- This is simple and quickly done. Mix burnt sienna dry in vinegar, solution to be thin ; apply with a sponge. This can be grained and shaded with the same thickened up, which should be ready prepared in another vessel, and applied while the first coat is wet. If you do not succeed in getting designs to suit, this coat can be rubbed off by saturating your sponge in vinegar and wet-ting up the surface ; will do to varnish in half an hour. The above rule can be observed in graining in ale.
- The ground work to be a bright or ange; Mix burnt sienna in ale or vinegar, same as in No. 3, using a sponge. The grain can be combed out by using a stiff seam brush, such as is used by ship and boat painters, for working paint in seams of the planking ; lights can be rubbed out with a damp cloth. Shade with any of the black stains.
- Finish panels first ; next cross pieces ; end with the up-rights. From three to five coats of varnish will be required on all of the distemper staining and gaining.
- To prepare walnut to imitate mahogany is simple and has a very desirable effect, which is done in the following manner :
- Apply aquafortis to your work by means of a rag made fast to a stick, bound on with twine ; a brush cannot be used, as it would very soon destroy it. Coat the work as evenly as possible and set it in the sun to dry ; if no sun, heat the aquafortis in by a stove.
- Finish up with varnish or French polish.
- Light red, brown
Boil half-a-pound of madder and a quarter of a pound of rustic in a gallon of water ; brush over the work when boiling hot until properly stained.
- The surface of the work being quite smooth, brush over with a weak solution of Aquafresh, half an ounce to the pint, and then finish with the following : Put four ounces and a half of dragon’s-blood and an ounce of soda, both well bruised, to three pints of spirits of wine. Let it stand in a warm place, shake frequently, strain and lay on with a soft brush, repeating until of a proper color ; polish with linseed oil or varnish. STAIN FOR PURPLE. Brush the work several times with the log wood decoction used for No. 6 black, and when dry give a coat of pearl-ash solution, one drachma to a quart, taking care to lay it on evenly. STAIN FOR RED. Boil a pound of Brazil-wood and an ounce of pearl-ash in a gallon of water, and while hot brush over the work until of a proper color. Dissolve two ounces of alum in a quart of water, and brush the solution over the work before it dries.

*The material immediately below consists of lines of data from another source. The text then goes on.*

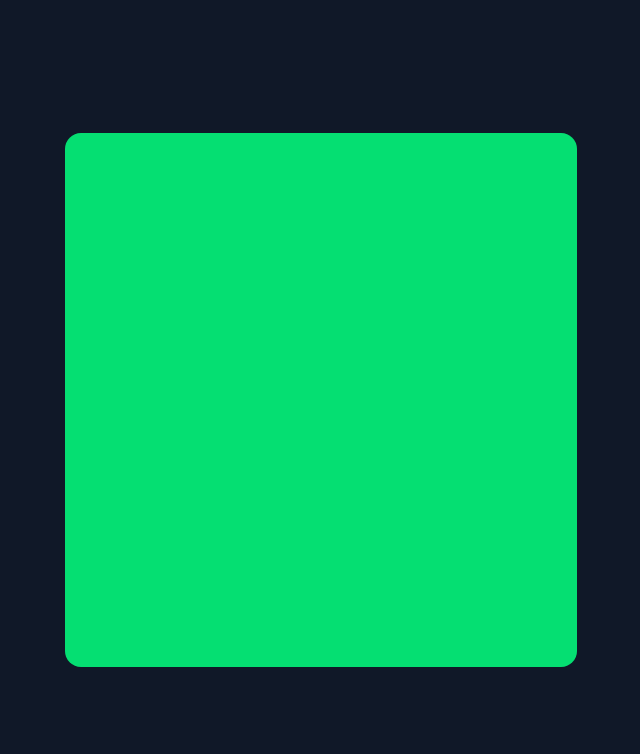
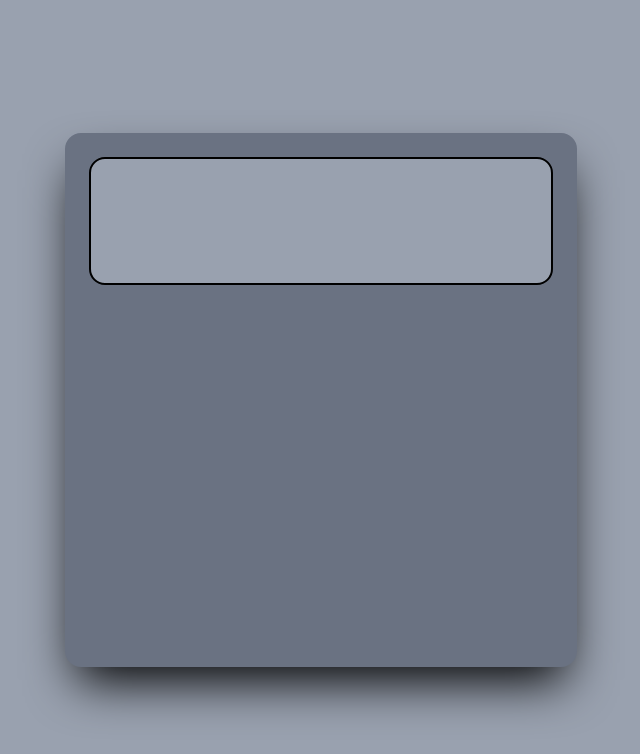
Before and after one commit to Shaedow2000/WebCalc, a website built with Vite: page index.html in a window 1280 px wide. Shown: the whole page, without its empty margins (319-959 px from the left). Built offline with nearby package versions, Linux system fonts and the light colour scheme.

Commit message:
Style the main body.

```diff
--- a/index.html
+++ b/index.html
@@ -7,9 +7,9 @@
         <link href="src/style.css" rel="stylesheet">
         <script src="src/main.js" type="module" defer></script>
     </head>
-    <body class="flex justify-center items-center w-screen h-screen bg-gray-900">
-        <main class="w-2/5 h-2/3 rounded-2xl bg-green-400">
-            <section id="screen">
+    <body class="flex justify-center items-center w-screen h-screen bg-gray-400">
+        <main class="w-2/5 h-2/3 rounded-2xl bg-gray-500 p-6 shadow-2xl shadow-black">
+            <section id="screen" class="w-full h-32 bg-gray-400 rounded-2xl border-2 border-black ">
                 <div id="operation-div">
                     <h3 id="operation"></h3>
                 </div>
--- a/src/style.css
+++ b/src/style.css
@@ -1,5 +1,12 @@
 @import "tailwindcss";
 
-* {
-    @apply p-0 m-0
+@variant dark (&:where(.dark, .dark *));
+
+:root {
+    color-scheme: light;
+    forced-color-adjust: none;
 }
+
+.dark {
+    color-scheme: dark;
+}
```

- Take a gallon of the above stain, acid two more ounces- of pearl-ash ; use hot and brush often with the alum solution.
- Use a cold infusion of archival, and brush over with the pearl-ash solution used for No. 6 dark mahogany.
- Stains in imitaion of Rosewood.
Boil half-a-pound of logwood in three pints of water till it is of a very dark red ; add half an ounce of salt of tartar. Stain the work with the liquor while boiling hot, giving three coats ; then with a graining brush form streaks with black stain. Let the work dry, and varnish.
- Brush over with the logwood decoction used for the black, three or four times. Put half a pound of iron filings or turning chips into two quarts of vinegar ; then with a graining brush, apply the iron filings solution in the form required, and wax or varnish.
- The grainer’s brush may be made by taking an old stub varnish brush and cutting out the bristles at intervals of an eighth of an inch, in the shape of a comb.
- Used cold. Alcohol, one gallon; cam-wood, two ounces ; let them stand in a warm place twenty-four hours ; then add extract of logwood, three ounces ; aquafortis, one ounce; and when it is dissolved it is ready for use. It makes a very bright ground, like the most beautiful rose-wood. One, two or more coats, as you desire, over the whole surface.
- Use dark stain for waves. Varnish or wax.
- YELLOW STAIN
Brush over with the tincture of turmeric. No. 2.—Warm the work and brush over with weak aquafortis ; then hold to the fire. Varnish or oil, as usual.
- CHERRY STAIN
Soft water, one quart ; anotta, two ounces ; boil in a glazed pipkin until the anotta is dissolved ; add to this a piece of potash half the size of a walnut, letting it remain on the fire from a half to three-fourths of an hour.